The replacement of meters has no less of an impact on those who manage the utility systems. Increased data on customer usage provide the opportunity for a better management of utilities, more efficient load management and therefore a better utilisation of the energy we obtain from Icelandic nature. Artificial intelligence comes into play when computers learn the most sensible responses to changes in customer usage or inflow deficiencies in utility systems. This calls for our staff to acquire a different know-how that will help us to make even better use of the natural resources we are entrusted with and from which we process our energy.

Fossil fuel vehicles being phased out

In 2021, for the first time there were more alternative energy cars registered on the roads than fossil fuel vehicles. Alternative energy cars are synonymous with grid-connectable electric vehicles, hydrogen electric vehicles and methane vehicles. Reykjavik Energy has vigorously supported this development for years. Evidence of this is to be found in the decisive leadership ON Power has shown in the development of EV charging stations of various kinds, its production of hydrogen, RE and Veitur Utilities’ grants for the development of facilities in apartment buildings, Veitur Utilities’ methane pipeline from Álfsnes and more. The benefits of this trend are so evident and many Icelanders are so positive about them that energy switching in transport is pivotal in the climate objectives of the Icelandic government. The importance of Carbfix in combating climate change can also not be overestimated, both in reducing emissions from polluting operations and now also by sucking carbon dioxide out of the atmosphere and disposing of it. This actually means reducing pollution that has already occurred.

Resilience and adjustments

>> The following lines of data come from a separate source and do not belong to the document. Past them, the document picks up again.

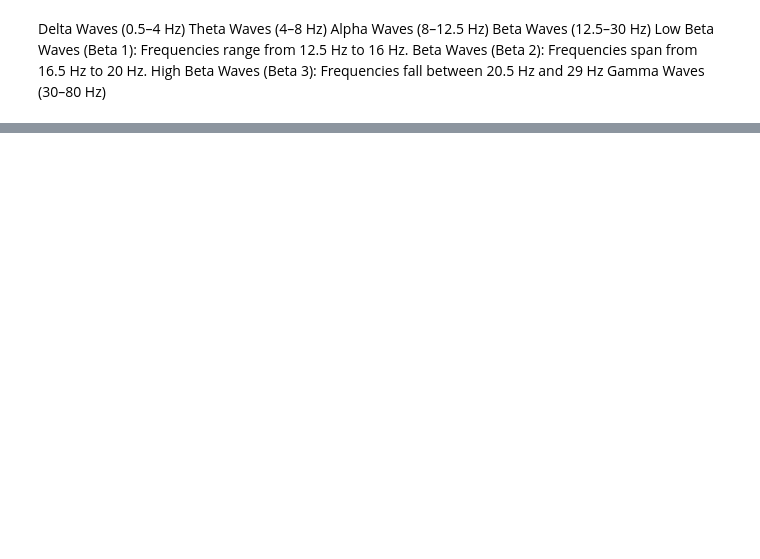
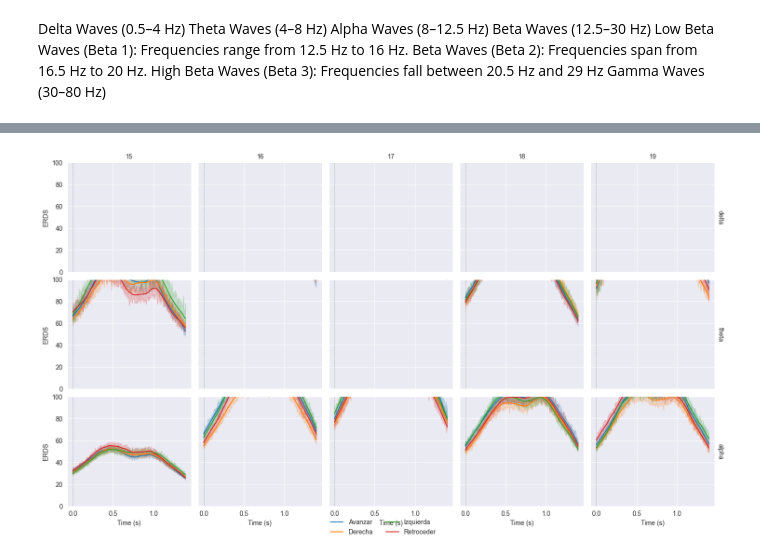
Before and after one commit to AlmaCuevas/EEG-Classifiers-Ensemble, a Jupyter notebook: processing_eeg_methods/plot_ERDS.ipynb, the cells around one changed output, grey strips where cells are left out. Cells and saved outputs as stored; diff of their text form; code cells hidden in the pictures; blank space fills up the shorter version.

```diff
--- a/processing_eeg_methods/plot_ERDS.ipynb
+++ b/processing_eeg_methods/plot_ERDS.ipynb
@@ -1,6 +1,6 @@
 # %%
 from data_loaders import load_data_labels_based_on_dataset
-from share import datasets_basic_infos
+from share import datasets_basic_infos, ROOT_VOTING_SYSTEM_PATH
 import matplotlib.pyplot as plt
 import numpy as np
 import pandas as pd
@@ -13,16 +13,12 @@ from mne.io import concatenate_raws, read_raw_edf
 from mne.stats import permutation_cluster_1samp_test as pcluster_test
 from mne.time_frequency import tfr_multitaper
 from data_utils import train_test_val_split
-from pathlib import Path
-
-ROOT_VOTING_SYSTEM_PATH: str = "/Users/rosit/Documents/workprojects/bci_complete/voting_system_platform"
-
 
 dataset_name = 'aguilera_gamified'  # Only two things I should be able to change
 
 # Folders and paths
 dataset_foldername = dataset_name + '_dataset'
-computer_root_path = str(ROOT_VOTING_SYSTEM_PATH) + "/Datasets/"
+computer_root_path = ROOT_VOTING_SYSTEM_PATH + "/Datasets/"
 data_path = computer_root_path + dataset_foldername
 dataset_info = datasets_basic_infos[dataset_name]
 
@@ -154,7 +132,7 @@ Beta Waves (12.5–30 Hz)
         High Beta Waves (Beta 3): Frequencies fall between 20.5 Hz and 29 Hz
 Gamma Waves (30–80 Hz)
 # %%
-freqs = np.arange(0.5, 64)#np.floor(dataset_info['sample_rate']/2))  # frequencies from 0 to the maximum which is half the sample frequency
+freqs = np.arange(0.5, 50)#np.floor(dataset_info['sample_rate']/2))  # frequencies from 0 to the maximum which is half the sample frequency
 vmin, vmax = -1, 1.5  # set min and max ERDS values in plot
 baseline = (0, 1.4)  # baseline interval (in s)
 cnorm = TwoSlopeNorm(vmin=vmin, vcenter=0, vmax=vmax)  # min, center & max ERDS
@@ -228,13 +225,15 @@ plt.savefig(f'{str(ROOT_VOTING_SYSTEM_PATH)}/Results/TFR_{dataset_name}_{min_cha
 # %%
 g = sns.FacetGrid(df, row="band", col="channel", margin_titles=True)
 g.map(sns.lineplot, "time", "value", "condition", n_boot=10)
 axline_kw = dict(color="black", linestyle="dashed", linewidth=0.5, alpha=0.5)
 g.map(plt.axhline, y=0, **axline_kw)
 g.map(plt.axvline, x=0, **axline_kw)
-g.set(ylim=(0, 3000))
+g.set(ylim=(0, 100))
 g.set_axis_labels("Time (s)", "ERDS")
 g.set_titles(col_template="{col_name}", row_template="{row_name}")
 g.add_legend(ncol=2, loc="lower center")
 g.fig.subplots_adjust(left=0.1, right=0.9, top=0.9, bottom=0.08)
 
 plt.savefig(f'{str(ROOT_VOTING_SYSTEM_PATH)}/Results/TFR_{dataset_name}_{min_chan}-{max_chan}_zoomed_on_theta.png')
+# %% [output]
+[figure, added]
```
Also changed, not shown: parts of 5 cells of this notebook, 11 other files.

Although good opportunities are opening up here for making a smaller carbon footprint, we need to both create more opportunities if the climate goals are to be achieved and to prepare for the events and developments that will occur with the climate changes we have already caused. Just as with technological developments, some are dealing with them successfully, while others fare less well in grappling with the changes, participating in them or leading them. These differences – our human diversity – must be understood and respected, as we adhere to the fundamental principle of sustainable life to ensure that our offsprings are offered a world that is no worse than ours; that the revolutions occurring now do not eat their own children.